AR Rahman has a spiritual connection with music. Every piece that he creates deeply connects with people and leaves an everlasting impression. The Academy and Emmy award-winning composer, who has scored music for more than 100 films, both in India and internationally, says that God has been kind to him and blessed him with success early in his career.
The composer who has given soul-touching music for films like Roja, Bombay, Lagaan, has taken India to global map with his compositions in films like Slumdog Millionaire, Elizabeth: The Golden Age and others.
A global icon, Rahman, believes that music, lyrics and narrative stories can play a critical part in unifying people. He promotes a project he dearly holds – Hands Around The World, with the legendary Ken Krager.
Excerpts from an interview:
Music is becoming a major tool to spread the social message, be it about climate change or COVID-19. What is it that music has which can inspire listeners?
A: I think opportunities like these force us to think differently. And this gives us a chance to say something, and also subliminally plant the seeds for change in society.
Besides Earth Day, are there any other causes that you want to get associated with?
A: There are many things that we can do. But whatever we do, we have to be very careful in today’s divided world. Music, lyrics and narrative stories can play a critical part in unifying people.
Many, who listen to your music or follow your work, would say that music is no longer a profession for you. From promoting your students to collaborating on projects with a cause, you have done it all. What all does music mean to you?
A: Music is an elevation that is given by the genes of my father and my family lineage. And in my case, God has been kind and blessed me in so much of early success -- you know the first movie won a National Award; first Hollywood movie won an Oscar.
I feel there is a reason for music being in our life -- we can do a lot with the power of music, and I try to do whatever little I can. I’m trying to connect people, and in the process, I’m learning a lot. I have gone on to many, many fields which I didn’t know or have a clue about when I was growing up. I was not educated with all that. But each day, it seems like a layer of knowledge opens up. And the possibilities are endless.

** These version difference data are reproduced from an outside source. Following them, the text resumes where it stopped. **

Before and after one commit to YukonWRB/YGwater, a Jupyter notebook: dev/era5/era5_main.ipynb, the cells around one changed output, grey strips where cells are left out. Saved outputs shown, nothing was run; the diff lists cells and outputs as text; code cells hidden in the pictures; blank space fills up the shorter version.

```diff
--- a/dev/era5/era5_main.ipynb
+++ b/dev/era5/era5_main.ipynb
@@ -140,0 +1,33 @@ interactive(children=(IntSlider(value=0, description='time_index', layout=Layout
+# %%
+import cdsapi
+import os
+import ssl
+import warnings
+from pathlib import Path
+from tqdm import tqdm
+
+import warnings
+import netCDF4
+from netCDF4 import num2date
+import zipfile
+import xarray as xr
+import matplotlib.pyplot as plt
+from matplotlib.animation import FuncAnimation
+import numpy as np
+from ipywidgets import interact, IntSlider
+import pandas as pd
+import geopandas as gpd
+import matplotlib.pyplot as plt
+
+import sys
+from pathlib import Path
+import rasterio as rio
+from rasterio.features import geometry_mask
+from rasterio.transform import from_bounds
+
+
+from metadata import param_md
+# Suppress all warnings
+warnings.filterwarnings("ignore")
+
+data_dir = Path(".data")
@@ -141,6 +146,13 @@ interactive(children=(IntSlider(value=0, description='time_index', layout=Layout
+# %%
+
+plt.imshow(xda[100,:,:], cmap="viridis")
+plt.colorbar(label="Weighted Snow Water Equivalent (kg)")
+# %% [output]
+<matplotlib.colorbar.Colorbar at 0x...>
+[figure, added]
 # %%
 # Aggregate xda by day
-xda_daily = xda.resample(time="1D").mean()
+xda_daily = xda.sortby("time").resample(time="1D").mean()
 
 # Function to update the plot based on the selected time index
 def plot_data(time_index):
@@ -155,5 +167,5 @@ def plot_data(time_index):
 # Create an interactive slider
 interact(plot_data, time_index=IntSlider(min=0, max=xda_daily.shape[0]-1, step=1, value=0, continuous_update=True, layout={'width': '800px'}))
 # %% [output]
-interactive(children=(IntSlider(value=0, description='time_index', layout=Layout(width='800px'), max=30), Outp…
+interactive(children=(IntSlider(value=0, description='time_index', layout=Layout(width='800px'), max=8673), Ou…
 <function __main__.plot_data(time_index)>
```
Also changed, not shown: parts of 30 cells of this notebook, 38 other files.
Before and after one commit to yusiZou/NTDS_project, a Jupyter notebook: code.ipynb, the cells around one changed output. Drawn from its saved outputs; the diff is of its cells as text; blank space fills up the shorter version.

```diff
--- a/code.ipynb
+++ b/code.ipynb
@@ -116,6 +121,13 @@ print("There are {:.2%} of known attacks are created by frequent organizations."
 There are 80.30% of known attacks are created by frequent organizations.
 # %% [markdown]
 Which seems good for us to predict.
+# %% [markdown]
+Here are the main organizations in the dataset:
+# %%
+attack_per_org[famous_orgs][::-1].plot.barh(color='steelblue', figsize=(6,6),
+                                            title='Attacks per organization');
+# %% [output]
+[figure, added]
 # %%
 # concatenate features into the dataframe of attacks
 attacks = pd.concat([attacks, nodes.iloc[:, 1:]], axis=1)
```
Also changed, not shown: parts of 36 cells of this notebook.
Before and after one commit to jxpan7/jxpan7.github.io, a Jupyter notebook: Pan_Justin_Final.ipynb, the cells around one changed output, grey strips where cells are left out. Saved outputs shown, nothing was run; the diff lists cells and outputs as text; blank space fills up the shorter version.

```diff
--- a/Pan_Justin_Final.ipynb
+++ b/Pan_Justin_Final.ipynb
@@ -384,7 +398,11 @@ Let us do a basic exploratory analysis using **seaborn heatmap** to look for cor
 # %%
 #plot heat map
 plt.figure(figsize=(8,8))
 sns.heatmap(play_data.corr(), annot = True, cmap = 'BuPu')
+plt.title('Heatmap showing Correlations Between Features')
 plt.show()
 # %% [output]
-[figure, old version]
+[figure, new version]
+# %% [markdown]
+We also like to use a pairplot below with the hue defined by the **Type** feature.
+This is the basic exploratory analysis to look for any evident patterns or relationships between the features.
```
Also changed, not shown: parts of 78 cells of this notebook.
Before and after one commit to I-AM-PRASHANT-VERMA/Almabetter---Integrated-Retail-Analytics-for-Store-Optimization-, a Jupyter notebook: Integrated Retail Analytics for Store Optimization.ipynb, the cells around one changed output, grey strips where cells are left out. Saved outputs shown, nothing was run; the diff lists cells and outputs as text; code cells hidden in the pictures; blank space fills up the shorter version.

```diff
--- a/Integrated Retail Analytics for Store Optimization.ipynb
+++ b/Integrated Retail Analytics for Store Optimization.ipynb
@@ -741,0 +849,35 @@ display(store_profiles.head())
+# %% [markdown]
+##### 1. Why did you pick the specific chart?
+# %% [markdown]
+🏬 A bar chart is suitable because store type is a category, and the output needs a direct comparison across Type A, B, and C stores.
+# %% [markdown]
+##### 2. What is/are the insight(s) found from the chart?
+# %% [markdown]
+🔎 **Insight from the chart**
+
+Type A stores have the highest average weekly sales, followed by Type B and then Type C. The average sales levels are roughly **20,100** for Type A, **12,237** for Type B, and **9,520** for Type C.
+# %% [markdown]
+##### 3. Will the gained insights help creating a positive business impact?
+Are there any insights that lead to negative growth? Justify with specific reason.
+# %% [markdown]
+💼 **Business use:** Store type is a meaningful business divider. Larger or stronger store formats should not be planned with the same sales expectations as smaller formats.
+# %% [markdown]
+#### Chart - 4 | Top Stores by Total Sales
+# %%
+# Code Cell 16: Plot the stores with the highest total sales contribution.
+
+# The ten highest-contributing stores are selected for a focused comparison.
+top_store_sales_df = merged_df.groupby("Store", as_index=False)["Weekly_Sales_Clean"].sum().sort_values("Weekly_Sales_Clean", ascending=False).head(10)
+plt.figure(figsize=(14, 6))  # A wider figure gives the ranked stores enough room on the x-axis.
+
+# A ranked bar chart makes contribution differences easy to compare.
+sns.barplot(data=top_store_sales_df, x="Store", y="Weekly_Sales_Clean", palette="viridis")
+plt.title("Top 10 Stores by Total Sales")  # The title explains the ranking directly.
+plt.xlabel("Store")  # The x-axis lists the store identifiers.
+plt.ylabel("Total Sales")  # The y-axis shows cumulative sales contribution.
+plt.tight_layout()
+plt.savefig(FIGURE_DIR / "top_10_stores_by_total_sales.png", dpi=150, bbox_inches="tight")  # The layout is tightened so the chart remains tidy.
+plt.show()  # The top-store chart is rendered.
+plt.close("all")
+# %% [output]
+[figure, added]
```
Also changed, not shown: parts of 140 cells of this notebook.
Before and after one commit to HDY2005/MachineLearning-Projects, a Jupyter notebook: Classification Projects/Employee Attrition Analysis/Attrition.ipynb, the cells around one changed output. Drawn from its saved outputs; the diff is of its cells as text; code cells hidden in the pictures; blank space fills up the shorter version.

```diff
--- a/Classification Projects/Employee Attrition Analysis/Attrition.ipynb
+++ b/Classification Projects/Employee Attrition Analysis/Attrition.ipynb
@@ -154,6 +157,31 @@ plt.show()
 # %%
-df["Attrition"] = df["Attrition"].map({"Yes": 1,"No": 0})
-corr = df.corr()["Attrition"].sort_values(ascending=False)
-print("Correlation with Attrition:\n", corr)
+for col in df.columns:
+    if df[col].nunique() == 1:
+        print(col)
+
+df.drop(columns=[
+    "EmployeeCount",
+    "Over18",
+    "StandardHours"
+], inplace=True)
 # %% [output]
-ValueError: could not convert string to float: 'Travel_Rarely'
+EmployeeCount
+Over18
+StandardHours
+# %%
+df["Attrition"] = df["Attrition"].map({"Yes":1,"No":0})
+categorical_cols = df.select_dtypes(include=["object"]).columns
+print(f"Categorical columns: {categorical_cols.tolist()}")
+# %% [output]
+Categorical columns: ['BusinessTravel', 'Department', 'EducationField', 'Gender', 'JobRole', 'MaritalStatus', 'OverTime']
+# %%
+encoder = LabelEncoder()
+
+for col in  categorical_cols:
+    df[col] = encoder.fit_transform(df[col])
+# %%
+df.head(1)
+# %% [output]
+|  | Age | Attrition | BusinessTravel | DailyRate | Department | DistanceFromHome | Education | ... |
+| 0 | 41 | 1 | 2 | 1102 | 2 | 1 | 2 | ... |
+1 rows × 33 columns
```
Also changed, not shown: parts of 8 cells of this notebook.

After having worked for three decades and being a global icon, what keeps your motivated to make music?
A: I believe in what many great philosophers said, ‘When you don’t know, there is much to learn’. I think our lives are much more meaningful when we keep learning. Rather than being a cup full, be a cup empty.
There is a lot of excitement around 99 Songs, not just among the listeners but your team too. What makes the project so exciting?
A: I’ve been commissioned to do music in the past. Even though I had a sense of freedom within that circle, with 99 Songs, as a producer, it was the first time I had to face things like: ‘Okay, if you spend too much, then you go bankrupt. If you don’t spend, it won’t look good’. My sense of freedom and also a sense of responsibility were in a way exhausting like, ‘Oh my God, is it good enough? Should I do one more song or should I change this?’ I think that was one of the reasons why it took a bit of time sometimes to go back to the drawing board and redo the song, then come back with a simpler idea or a more complex idea.